What's your motivating factor?
We’ve all met those pushy people at networking events who use smoke and mirrors, tips and freebies, as well as offers and carefully crafted stories about “happy clients” or “wonderful business wins,” to tempt new prospects into parting with their hard-earned cash. And then months later the pushy person is no longer to be seen and the prospect who became their client is unhappy with what they received – value, service and results-wise.
So what makes these people tick and why are they dangerous?
Essentially we are talking about people who are motivated entirely by money. They want new customers for their fees, not to provide them with all the things that they have promised. And whilst they don’t set out to be dishonest, they are liberal with the truth and use phrases like “I know what you need” and “all your competitors are doing it, so you need to.”
How can you spot them?
Years ago they would have been the ones handing out business cards and brochures and calling you the same day or the next day to hook up a meeting. But the “Pushy Prospect Pursuers” of today are a little more savvy. They surround themselves with people who like them and think they are doing something amazing and then use their often limited knowledge and significant amount of charisma to talk up what they do and how they can improve your business in several easy steps. In essence they are the people who talk and never listen, who have the perfect solution for you, but don’t take the time or show any interest in funding out if it’s your perfect solution too.
What’s the process?
But their focus is almost entirely on generating new business, as they don’t seem to care about customer service or having happy clients, which is just as well as they don’t usually have many. Essentially they take your money and do the least amount of work they can in order to deliver the bare minimum of what they promised. And if you question them or ask for more, they will look at you like you are from another planet and then blame the economy, the market, the industry, essentially anyone but themselves. That’s of course if you can get hold of them, or even see them again, as they have a habit of dropping out of networking groups and or other places where they might end up being questioned about their apparent failings. So in the end it is you who feels guilty for continually chasing them and you’ve given up on asking about your unmet expectations as the answers are not very forthcoming. So to stop yourself from feeling you have been knowingly used, you decide cease working with them and just move on.
Sound familiar? Well I have a solution for you. Before you engage someone to work with, I would suggest you do the following three things which will put your mind at rest.
- Have a meeting and see how much they listen and how much they talk. If they talk about knowing what you need and start to suggest solutions before they have understood what it is that you actually want, then walk away.
- Ask them if you can contact one of their previous clients to find out more about how you worked with them and the results they got from using you. And make sure you choose who to contact and when, otherwise they could be a primed friend rather than a genuine customer!

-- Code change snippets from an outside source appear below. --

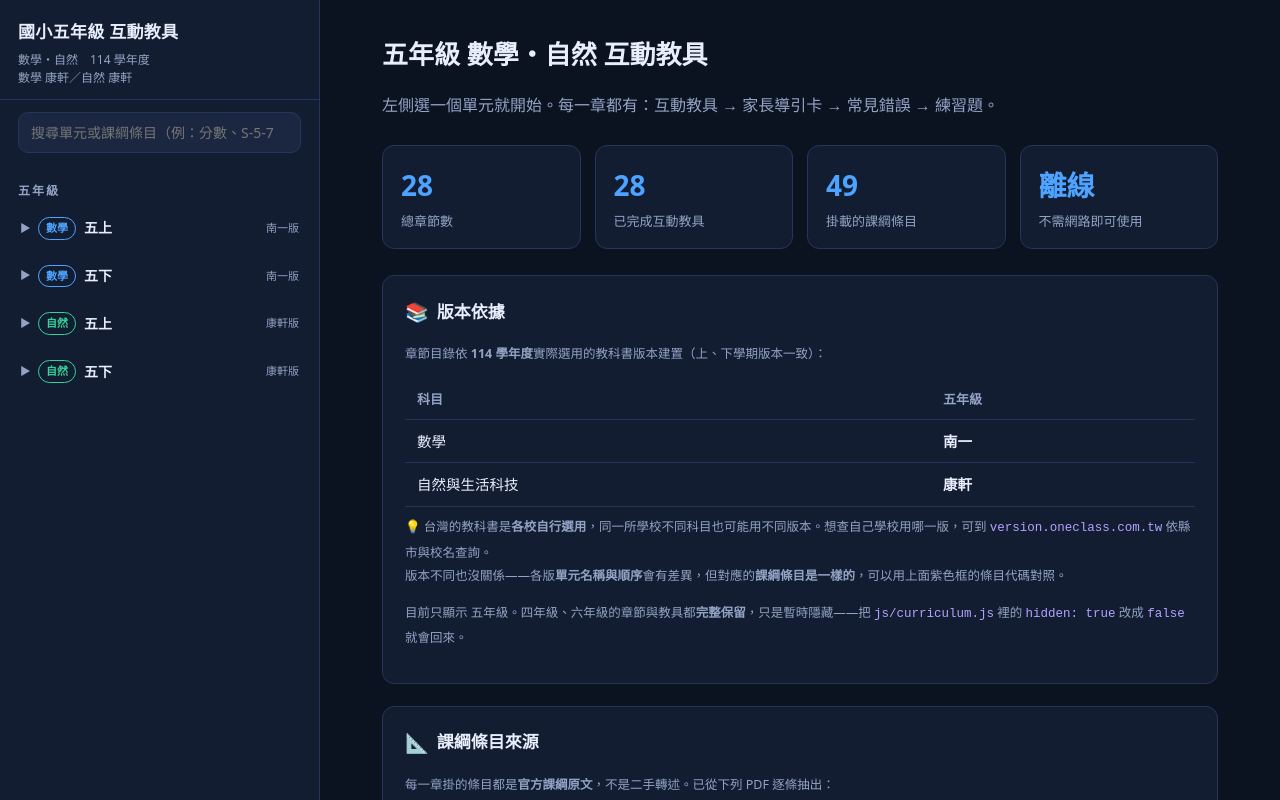
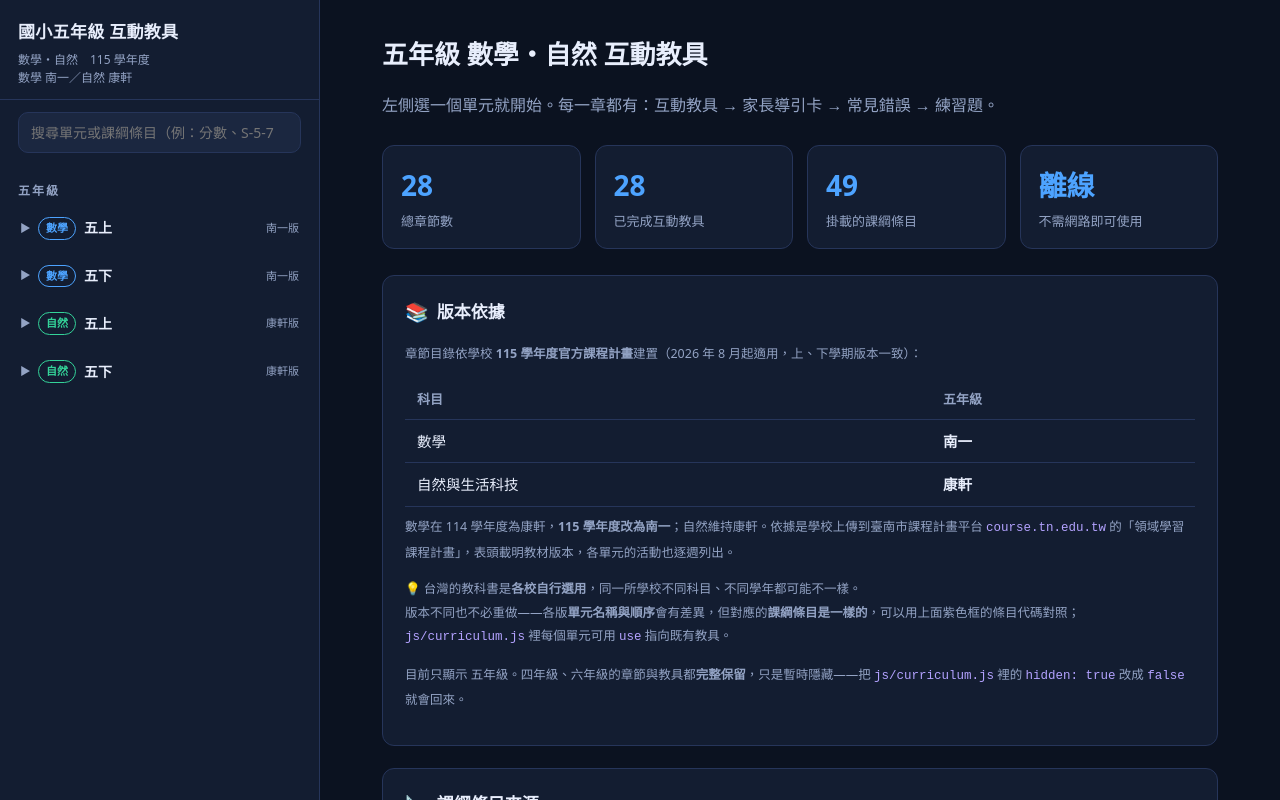
Before and after one commit to yxlin1/elementary-interactive, a plain HTML site: page index.html in a window 1280 px wide. Drawn offline with Linux system fonts and the light colour scheme.

Commit message:
全面對正 115 學年度：數學改南一
- README 版本依據改為學校 115 學年度課程計畫（數學 康軒→南一、自然維持康軒）
- README 數學單元表重寫為南一 10+10 單元；自然單元名稱對正官方（大地的奧祕、植物世界面面觀）
- 移除已解決的「尚待確認」章節
- 側欄與首頁「版本依據」卡片同步更新
- 各教具檔頭改註記教具 id 與南一單元對應（教具由 use 欄位跨版本共用）

Co-Authored-By: Claude Opus 5 <noreply@anthropic.com>

```diff
--- a/chapters/m5a-factors.js
+++ b/chapters/m5a-factors.js
@@ -1,6 +1,6 @@
 /* ============================================================
-   五上 數學（康軒）第 2 單元　因數與公因數
-   五上 數學（康軒）第 3 單元　倍數與公倍數
+   教具 m5a-u2 因數與公因數　m5a-u3 倍數與公倍數
+   南一 115：兩個一起掛在五上 第 2 單元「因數和倍數」
    課綱 N-5-3「公因數和公倍數：因數、倍數、公因數、公倍數、
                 最大公因數、最小公倍數的意義。」
         備註：以概念認識為主，<b>不用短除法</b>。
--- a/chapters/m5a-fractions.js
+++ b/chapters/m5a-fractions.js
@@ -1,6 +1,6 @@
 /* ============================================================
-   五上 數學（康軒）第 4 單元　擴分、約分和通分
-   五上 數學（康軒）第 6 單元　異分母分數的加減
+   教具 m5a-u4 擴分、約分和通分　m5a-u6 異分母分數的加減
+   南一 115：五上 第 4 單元／第 6 單元（單元名稱相同）
    課綱 N-5-4「異分母分數：用約分、擴分處理等值分數並做比較。
                 用通分做異分母分數的加減。養成利用約分化簡分數計算習慣。」
    ------------------------------------------------------------
--- a/chapters/m5a-u1-decimal.js
+++ b/chapters/m5a-u1-decimal.js
@@ -1,5 +1,6 @@
 /* ============================================================
-   五上 數學（康軒）第 1 單元　多位小數與加減
+   教具 m5a-u1　多位小數與加減（位值表）
+   南一 115：五下 第 2 單元「數的十進位結構」的其中一個教具
    課綱 N-5-1「十進位的位值系統：「兆位」至「千分位」。整合整數與小數。
                 理解基於位值系統可延伸表示更大的數和更小的數。」
    教具：可點擊的位值表。每一位加減、看整體數值怎麼變，
--- a/chapters/m5a-u10-solids.js
+++ b/chapters/m5a-u10-solids.js
@@ -1,5 +1,6 @@
 /* ============================================================
-   五上 數學（康軒）第 10 單元　柱體、錐體和球
+   教具 m5a-u10　柱體、錐體和球
+   南一 115：五下 第 10 單元「柱體、錐體和球體」
    課綱 S-5-7 / S-5-6
    教具：立體 → 展開圖 連續動畫。可拖曳旋轉、可暫停在任何展開角度。
    ============================================================ */
--- a/chapters/m5a-u5-polygon.js
+++ b/chapters/m5a-u5-polygon.js
@@ -1,5 +1,6 @@
 /* ============================================================
-   五上 數學（康軒）第 5 單元　多邊形與扇形
+   教具 m5a-u5　多邊形與扇形
+   南一 115：五上 第 3 單元「多邊形」與五下 第 4 單元「扇形」共用
    課綱 S-5-1「三角形與四邊形的性質：操作活動與簡單推理。
                 含三角形三內角和為 180 度。三角形任意兩邊和大於第三邊。
                 平行四邊形的對邊相等、對角相等。」
--- a/chapters/m5a-u7-symmetry.js
+++ b/chapters/m5a-u7-symmetry.js
@@ -1,5 +1,6 @@
 /* ============================================================
-   五上 數學（康軒）第 7 單元　線對稱圖形
+   教具 m5a-u7　線對稱圖形
+   南一 115：五上 第 5 單元
    課綱 S-5-4「線對稱：線對稱的意義。「對稱軸」、「對稱點」、「對稱邊」、
                 「對稱角」。由操作活動知道特殊平面圖形的線對稱性質。
                 利用線對稱做簡單幾何推理。製作或繪製線對稱圖形。」
--- a/chapters/m5a-u8-arith.js
+++ b/chapters/m5a-u8-arith.js
@@ -1,5 +1,6 @@
 /* ============================================================
-   五上 數學（康軒）第 8 單元　整數四則運算
+   教具 m5a-u8　整數四則運算
+   南一 115：五上 第 7 單元「整數四則計算」
    課綱 R-5-1「三步驟問題併式：建立將計算步驟併式的習慣，以三步驟為主。
                 介紹「平均」。與分配律連結。」
         R-5-2「四則計算規律（II）：乘除混合計算。「乘法對加法或減法的分配律」。
--- a/chapters/m5a-u9-area.js
+++ b/chapters/m5a-u9-area.js
@@ -1,5 +1,6 @@
 /* ============================================================
-   五上 數學（康軒）第 9 單元　面積
+   教具 m5a-u9　面積
+   南一 115：五上 第 8 單元「平行四邊形、三角形和梯形的面積」
    課綱 S-5-2「三角形與四邊形的面積：操作活動與推理。
                 利用切割重組，建立面積公式，並能應用。」
    教具：把平行四邊形／三角形／梯形，用「剪一刀移過去」或
--- a/chapters/m5b-decimal.js
+++ b/chapters/m5b-decimal.js
@@ -1,7 +1,6 @@
 /* ============================================================
-   五下 數學（康軒）第 4 單元　小數的乘法
-   五下 數學（康軒）第 5 單元　十進位結構
-   五下 數學（康軒）第 6 單元　整數、小數除以整數
+   教具 m5b-u4 小數的乘法　m5b-u5 十進位結構　m5b-u6 整數、小數除以整數
+   南一 115：五下 第 3／第 2／第 6 單元
    課綱 N-5-8 / N-5-1 / N-5-9・N-5-11
    ============================================================ */
 
--- a/chapters/m5b-misc.js
+++ b/chapters/m5b-misc.js
@@ -1,7 +1,6 @@
 /* ============================================================
-   五下 數學（康軒）第 8 單元　比率與百分率
-   五下 數學（康軒）第 9 單元　時間的乘除
-   五下 數學（康軒）第 10 單元　生活中的大單位
+   教具 m5b-u8 比率與百分率　m5b-u9 時間的乘除　m5b-u10 生活中的大單位
+   南一 115：五下 第 8／五上 第 9／五下 第 7 單元
    課綱 N-5-10 / N-5-16 / N-5-12・N-5-13
    ============================================================ */
 
--- a/chapters/m5b-solid.js
+++ b/chapters/m5b-solid.js
@@ -1,6 +1,6 @@
 /* ============================================================
-   五下 數學（康軒）第 3 單元　容積
-   五下 數學（康軒）第 7 單元　表面積
+   教具 m5b-u3 容積　m5b-u7 表面積
+   南一 115：五下 第 9 單元「容積和容量」／五上 第 10 單元「正方體和長方體」
    課綱 N-5-15「解題：容積。容量、容積和體積間的關係。知道液體體積的意義。」
                 備註：教學中須包含如何以容積的想法求不規則物體的體積。
         S-5-5「正方體和長方體：計算體積與表面積。」
--- a/chapters/m5b-u1-volume.js
+++ b/chapters/m5b-u1-volume.js
@@ -1,5 +1,6 @@
 /* ============================================================
-   五下 數學（康軒）第 1 單元　體積
+   教具 m5b-u1　體積
+   南一 115：五下 第 5 單元「體積」；也是五上 第 10 單元「正方體和長方體」的教具之一
    課綱 N-5-14 / S-5-5
    教具：用 1 立方公分小方塊堆出長方體。可一層一層堆、可看透視、
          可切換到「1 立方公尺有多大」的實感比較。
--- a/chapters/m5b-u2-fraction-calc.js
+++ b/chapters/m5b-u2-fraction-calc.js
@@ -1,5 +1,6 @@
 /* ============================================================
-   五下 數學（康軒）第 2 單元　分數的計算
+   教具 m5b-u2　分數的計算
+   南一 115：五下 第 1 單元
    課綱 N-5-5「分數的乘法：整數乘以分數、分數乘以分數的意義。知道用約分
                 簡化乘法計算。<b>處理乘積一定比被乘數大的錯誤類型</b>。
                 透過分數計算的公式，知道乘法交換律在分數也成立。」
--- a/index.html
+++ b/index.html
@@ -16,7 +16,7 @@
   <aside class="sidebar">
     <div class="sb-head">
       <h1><a id="homeLink" href="#" style="color:inherit;text-decoration:none">國小五年級 互動教具</a></h1>
-      <p class="sub">數學・自然　114 學年度<br>數學 康軒／自然 康軒</p>
+      <p class="sub">數學・自然　115 學年度<br>數學 南一／自然 康軒</p>
     </div>
     <input id="search" class="sb-search" type="search" placeholder="搜尋單元或課綱條目（例：分數、S-5-7）" autocomplete="off">
     <nav id="tree" class="sb-tree"></nav>
--- a/js/app.js
+++ b/js/app.js
@@ -242,13 +242,15 @@
       '</div>' +
 
       '<div class="card"><h3><span class="ico">📚</span><span>版本依據</span></h3>' +
-      '<p class="src-note">章節目錄依 <b>114 學年度</b>實際選用的教科書版本建置（上、下學期版本一致）：</p>' +
+      '<p class="src-note">章節目錄依學校 <b>115 學年度官方課程計畫</b>建置（2026 年 8 月起適用，上、下學期版本一致）：</p>' +
       '<table><thead><tr><th>科目</th>' + gradeNames.map(n => '<th>' + n + '</th>').join('') +
       '</tr></thead><tbody>' + verRows + '</tbody></table>' +
-      '<p class="src-note">💡 台灣的教科書是<b>各校自行選用</b>，同一所學校不同科目也可能用不同版本。' +
-      '想查自己學校用哪一版，可到 <code>version.oneclass.com.tw</code> 依縣市與校名查詢。<br>' +
-      '版本不同也沒關係——各版<b>單元名稱與順序</b>會有差異，但對應的<b>課綱條目是一樣的</b>，' +
-      '可以用上面紫色框的條目代碼對照。</p>' +
+      '<p class="src-note">數學在 114 學年度為康軒，<b>115 學年度改為南一</b>；自然維持康軒。' +
+      '依據是學校上傳到臺南市課程計畫平台 <code>course.tn.edu.tw</code> 的「領域學習課程計畫」，' +
+      '表頭載明教材版本，各單元的活動也逐週列出。</p>' +
+      '<p class="src-note">💡 台灣的教科書是<b>各校自行選用</b>，同一所學校不同科目、不同學年都可能不一樣。<br>' +
+      '版本不同也不必重做——各版<b>單元名稱與順序</b>會有差異，但對應的<b>課綱條目是一樣的</b>，' +
+      '可以用上面紫色框的條目代碼對照；<code>js/curriculum.js</code> 裡每個單元可用 <code>use</code> 指向既有教具。</p>' +
       (CURRICULUM.length > VISIBLE.length
         ? '<p class="src-note">目前只顯示 ' + gradeNames.join('、') + '。' +
           CURRICULUM.filter(g => g.hidden).map(g => g.grade).join('、') +
```
Also changed, not shown: js/curriculum.js (+6 -4 lines), 1 other file.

- Make sure you have a written proposal from them with tight parameters and regular (weekly/monthly) update calls or emails where they provide you with feedback, suggestions and results on the project/campaign etc. that they are working on. This way you can monitor their work from the word go and if you are not happy, you have something tangible to mark them against.
For help with your marketing from someone with good listening skills, readiness to understand what you want and an ability to never tell you what you need, together with regular feedback, communications and genuine results, get in touch today.